═════ RAW DATA ═════

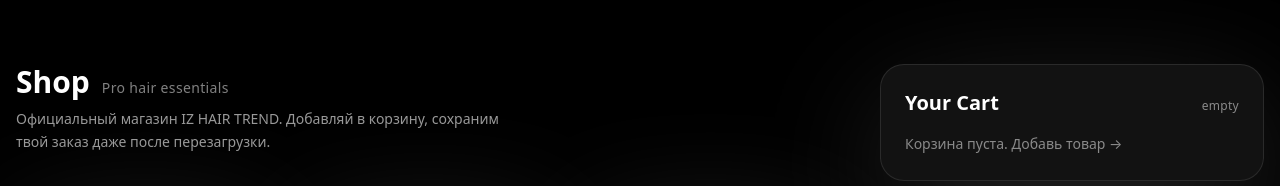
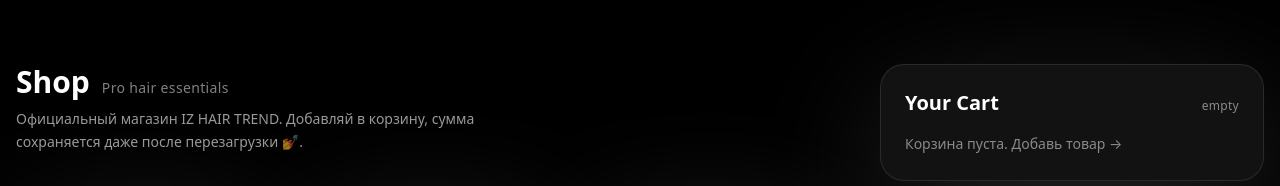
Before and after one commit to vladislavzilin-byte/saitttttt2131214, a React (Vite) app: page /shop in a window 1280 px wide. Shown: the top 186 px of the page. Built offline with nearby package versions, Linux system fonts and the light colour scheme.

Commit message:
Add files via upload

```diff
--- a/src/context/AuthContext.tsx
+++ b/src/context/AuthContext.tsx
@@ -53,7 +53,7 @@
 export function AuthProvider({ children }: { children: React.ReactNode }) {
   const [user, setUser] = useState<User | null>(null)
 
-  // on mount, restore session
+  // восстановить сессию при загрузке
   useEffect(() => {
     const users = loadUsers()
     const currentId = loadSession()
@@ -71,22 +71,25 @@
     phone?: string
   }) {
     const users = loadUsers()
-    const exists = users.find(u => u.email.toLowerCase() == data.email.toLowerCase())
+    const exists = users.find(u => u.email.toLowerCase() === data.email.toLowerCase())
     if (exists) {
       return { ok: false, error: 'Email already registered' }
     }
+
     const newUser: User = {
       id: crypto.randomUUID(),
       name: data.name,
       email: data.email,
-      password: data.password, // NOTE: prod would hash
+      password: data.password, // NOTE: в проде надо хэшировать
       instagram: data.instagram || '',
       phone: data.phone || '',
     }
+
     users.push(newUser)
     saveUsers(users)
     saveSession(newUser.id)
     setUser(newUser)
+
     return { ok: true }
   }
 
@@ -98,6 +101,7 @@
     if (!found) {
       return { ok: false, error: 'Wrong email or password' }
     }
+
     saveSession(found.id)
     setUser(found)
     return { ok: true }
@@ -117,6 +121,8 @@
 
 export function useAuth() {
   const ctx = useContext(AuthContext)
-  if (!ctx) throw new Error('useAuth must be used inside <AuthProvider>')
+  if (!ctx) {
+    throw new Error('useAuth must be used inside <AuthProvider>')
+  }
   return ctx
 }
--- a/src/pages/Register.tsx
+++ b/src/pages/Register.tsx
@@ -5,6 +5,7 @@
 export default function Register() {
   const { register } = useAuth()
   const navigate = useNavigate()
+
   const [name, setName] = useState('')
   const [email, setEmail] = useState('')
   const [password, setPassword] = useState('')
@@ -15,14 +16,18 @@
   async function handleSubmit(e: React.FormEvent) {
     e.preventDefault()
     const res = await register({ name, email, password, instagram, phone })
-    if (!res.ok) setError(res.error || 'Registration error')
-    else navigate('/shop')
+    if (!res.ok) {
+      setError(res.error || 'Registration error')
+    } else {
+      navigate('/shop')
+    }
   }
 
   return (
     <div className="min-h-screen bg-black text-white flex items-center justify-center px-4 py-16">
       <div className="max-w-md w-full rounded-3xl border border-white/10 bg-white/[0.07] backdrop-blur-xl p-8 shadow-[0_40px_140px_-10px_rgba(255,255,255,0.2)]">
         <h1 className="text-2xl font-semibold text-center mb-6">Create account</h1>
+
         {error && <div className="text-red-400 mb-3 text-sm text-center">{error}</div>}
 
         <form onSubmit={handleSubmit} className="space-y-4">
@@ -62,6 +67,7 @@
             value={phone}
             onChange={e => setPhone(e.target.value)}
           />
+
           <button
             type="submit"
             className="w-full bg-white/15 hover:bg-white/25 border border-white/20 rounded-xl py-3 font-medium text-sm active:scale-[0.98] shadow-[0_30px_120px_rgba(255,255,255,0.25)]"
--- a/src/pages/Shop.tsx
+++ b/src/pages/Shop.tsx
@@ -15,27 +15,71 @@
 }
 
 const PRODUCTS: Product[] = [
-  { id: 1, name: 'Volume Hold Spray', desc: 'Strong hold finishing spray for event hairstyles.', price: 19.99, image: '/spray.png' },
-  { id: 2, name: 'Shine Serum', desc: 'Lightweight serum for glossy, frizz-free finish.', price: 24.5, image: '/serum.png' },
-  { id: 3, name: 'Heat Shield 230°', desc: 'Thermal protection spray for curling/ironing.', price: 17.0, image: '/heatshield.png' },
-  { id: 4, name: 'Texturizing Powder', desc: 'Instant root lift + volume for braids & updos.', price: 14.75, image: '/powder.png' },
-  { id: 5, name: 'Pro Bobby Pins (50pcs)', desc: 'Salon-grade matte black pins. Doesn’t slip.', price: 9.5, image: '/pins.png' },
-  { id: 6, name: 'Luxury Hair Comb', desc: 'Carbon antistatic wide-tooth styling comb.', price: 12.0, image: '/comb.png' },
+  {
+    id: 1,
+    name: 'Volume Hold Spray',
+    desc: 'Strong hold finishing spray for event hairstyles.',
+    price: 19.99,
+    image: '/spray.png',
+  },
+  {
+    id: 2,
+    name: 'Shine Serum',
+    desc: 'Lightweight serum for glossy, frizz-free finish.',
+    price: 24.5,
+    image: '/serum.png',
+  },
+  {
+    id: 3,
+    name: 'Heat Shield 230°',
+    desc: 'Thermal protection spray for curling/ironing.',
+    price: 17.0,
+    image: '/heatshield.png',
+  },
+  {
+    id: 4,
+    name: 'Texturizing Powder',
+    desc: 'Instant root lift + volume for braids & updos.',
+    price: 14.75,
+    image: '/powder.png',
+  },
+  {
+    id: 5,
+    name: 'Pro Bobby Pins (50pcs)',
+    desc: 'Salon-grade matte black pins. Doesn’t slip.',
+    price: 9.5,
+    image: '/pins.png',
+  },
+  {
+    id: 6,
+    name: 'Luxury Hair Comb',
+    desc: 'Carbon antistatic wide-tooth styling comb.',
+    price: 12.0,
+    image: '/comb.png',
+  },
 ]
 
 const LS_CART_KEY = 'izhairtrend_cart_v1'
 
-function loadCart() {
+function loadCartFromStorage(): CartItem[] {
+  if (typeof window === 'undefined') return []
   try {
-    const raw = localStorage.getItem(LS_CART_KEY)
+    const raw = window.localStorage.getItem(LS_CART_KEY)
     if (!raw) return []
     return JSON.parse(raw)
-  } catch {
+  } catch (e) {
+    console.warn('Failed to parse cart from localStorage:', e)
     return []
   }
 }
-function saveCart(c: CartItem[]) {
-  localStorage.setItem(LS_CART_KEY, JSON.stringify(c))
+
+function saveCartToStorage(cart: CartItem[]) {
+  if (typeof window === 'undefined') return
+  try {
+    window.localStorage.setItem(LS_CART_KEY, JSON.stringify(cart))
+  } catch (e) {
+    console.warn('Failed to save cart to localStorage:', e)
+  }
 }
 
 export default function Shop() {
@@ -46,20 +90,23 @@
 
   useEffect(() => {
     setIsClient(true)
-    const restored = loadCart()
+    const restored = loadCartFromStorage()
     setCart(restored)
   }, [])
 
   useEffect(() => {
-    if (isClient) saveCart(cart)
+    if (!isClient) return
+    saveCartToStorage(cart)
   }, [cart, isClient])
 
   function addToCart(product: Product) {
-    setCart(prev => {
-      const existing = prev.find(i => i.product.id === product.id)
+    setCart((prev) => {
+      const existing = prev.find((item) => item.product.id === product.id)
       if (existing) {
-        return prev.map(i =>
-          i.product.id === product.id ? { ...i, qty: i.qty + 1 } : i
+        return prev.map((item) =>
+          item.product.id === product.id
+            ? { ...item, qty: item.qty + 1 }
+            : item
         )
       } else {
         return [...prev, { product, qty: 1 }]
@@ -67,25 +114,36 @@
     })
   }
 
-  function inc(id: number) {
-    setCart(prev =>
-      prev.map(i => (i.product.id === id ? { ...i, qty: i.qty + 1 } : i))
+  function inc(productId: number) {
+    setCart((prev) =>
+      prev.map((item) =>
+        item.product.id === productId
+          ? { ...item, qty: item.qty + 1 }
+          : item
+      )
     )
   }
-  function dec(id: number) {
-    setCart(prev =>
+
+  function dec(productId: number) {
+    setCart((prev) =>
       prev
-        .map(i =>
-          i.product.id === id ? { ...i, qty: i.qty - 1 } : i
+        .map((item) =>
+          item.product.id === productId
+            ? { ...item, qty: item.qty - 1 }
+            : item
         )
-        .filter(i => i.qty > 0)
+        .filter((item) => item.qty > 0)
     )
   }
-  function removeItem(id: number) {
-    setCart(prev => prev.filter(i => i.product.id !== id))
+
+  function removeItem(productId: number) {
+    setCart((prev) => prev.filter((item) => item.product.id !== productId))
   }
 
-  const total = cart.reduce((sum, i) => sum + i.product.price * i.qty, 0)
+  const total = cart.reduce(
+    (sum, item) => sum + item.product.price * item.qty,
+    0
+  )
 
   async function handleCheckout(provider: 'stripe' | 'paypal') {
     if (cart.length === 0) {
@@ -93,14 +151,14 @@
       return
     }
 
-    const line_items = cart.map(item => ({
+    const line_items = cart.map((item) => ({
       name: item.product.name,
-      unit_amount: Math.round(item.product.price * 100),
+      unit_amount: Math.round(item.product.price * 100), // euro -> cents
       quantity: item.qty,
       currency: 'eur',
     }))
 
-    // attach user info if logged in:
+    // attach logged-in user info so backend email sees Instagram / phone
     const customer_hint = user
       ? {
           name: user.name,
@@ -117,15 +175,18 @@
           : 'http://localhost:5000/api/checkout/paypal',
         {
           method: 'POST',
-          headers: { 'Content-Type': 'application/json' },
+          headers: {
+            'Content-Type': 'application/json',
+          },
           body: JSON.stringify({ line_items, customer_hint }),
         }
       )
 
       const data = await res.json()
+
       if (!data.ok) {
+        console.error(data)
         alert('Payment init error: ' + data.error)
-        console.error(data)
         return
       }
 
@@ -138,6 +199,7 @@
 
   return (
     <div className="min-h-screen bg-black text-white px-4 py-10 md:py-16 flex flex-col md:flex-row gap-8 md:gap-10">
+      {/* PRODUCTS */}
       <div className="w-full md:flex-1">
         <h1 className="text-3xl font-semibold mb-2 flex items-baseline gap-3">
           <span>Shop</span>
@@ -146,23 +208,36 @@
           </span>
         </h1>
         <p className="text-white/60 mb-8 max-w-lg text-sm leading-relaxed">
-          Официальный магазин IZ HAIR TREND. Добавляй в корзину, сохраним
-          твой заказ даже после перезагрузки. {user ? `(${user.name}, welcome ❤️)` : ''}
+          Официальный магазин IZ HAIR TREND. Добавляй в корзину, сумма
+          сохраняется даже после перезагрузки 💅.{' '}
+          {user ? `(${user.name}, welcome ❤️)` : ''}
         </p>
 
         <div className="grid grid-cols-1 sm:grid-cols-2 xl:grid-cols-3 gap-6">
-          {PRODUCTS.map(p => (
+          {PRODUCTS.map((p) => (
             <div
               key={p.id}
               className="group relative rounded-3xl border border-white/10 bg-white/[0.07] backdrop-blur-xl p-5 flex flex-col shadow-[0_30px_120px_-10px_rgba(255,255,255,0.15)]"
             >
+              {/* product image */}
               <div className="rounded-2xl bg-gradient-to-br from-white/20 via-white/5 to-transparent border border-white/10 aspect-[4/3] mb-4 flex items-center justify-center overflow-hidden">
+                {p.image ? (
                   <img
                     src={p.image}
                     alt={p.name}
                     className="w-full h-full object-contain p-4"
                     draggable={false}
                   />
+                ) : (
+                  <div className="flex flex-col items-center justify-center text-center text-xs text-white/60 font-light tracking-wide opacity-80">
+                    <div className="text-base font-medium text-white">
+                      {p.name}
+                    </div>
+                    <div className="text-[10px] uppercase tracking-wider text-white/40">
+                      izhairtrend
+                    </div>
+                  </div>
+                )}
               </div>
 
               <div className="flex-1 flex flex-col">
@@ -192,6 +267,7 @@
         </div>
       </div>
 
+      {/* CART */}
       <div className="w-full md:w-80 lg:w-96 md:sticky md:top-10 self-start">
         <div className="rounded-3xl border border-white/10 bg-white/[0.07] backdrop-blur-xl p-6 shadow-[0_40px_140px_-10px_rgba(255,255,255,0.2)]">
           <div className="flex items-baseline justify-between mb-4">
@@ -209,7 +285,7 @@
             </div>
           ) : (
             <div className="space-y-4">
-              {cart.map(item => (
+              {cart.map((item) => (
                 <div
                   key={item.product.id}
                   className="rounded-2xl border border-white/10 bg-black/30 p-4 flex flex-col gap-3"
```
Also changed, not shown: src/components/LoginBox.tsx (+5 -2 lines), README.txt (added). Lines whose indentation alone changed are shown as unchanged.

═════

■ **WORK ORDER**:
The exercise is to copy out every line above that has the word "shadow" in it.

■ **COMPLETED TASK**:
       <div className="max-w-md w-full rounded-3xl border border-white/10 bg-white/[0.07] backdrop-blur-xl p-8 shadow-[0_40px_140px_-10px_rgba(255,255,255,0.2)]">
             className="w-full bg-white/15 hover:bg-white/25 border border-white/20 rounded-xl py-3 font-medium text-sm active:scale-[0.98] shadow-[0_30px_120px_rgba(255,255,255,0.25)]"
               className="group relative rounded-3xl border border-white/10 bg-white/[0.07] backdrop-blur-xl p-5 flex flex-col shadow-[0_30px_120px_-10px_rgba(255,255,255,0.15)]"
         <div className="rounded-3xl border border-white/10 bg-white/[0.07] backdrop-blur-xl p-6 shadow-[0_40px_140px_-10px_rgba(255,255,255,0.2)]">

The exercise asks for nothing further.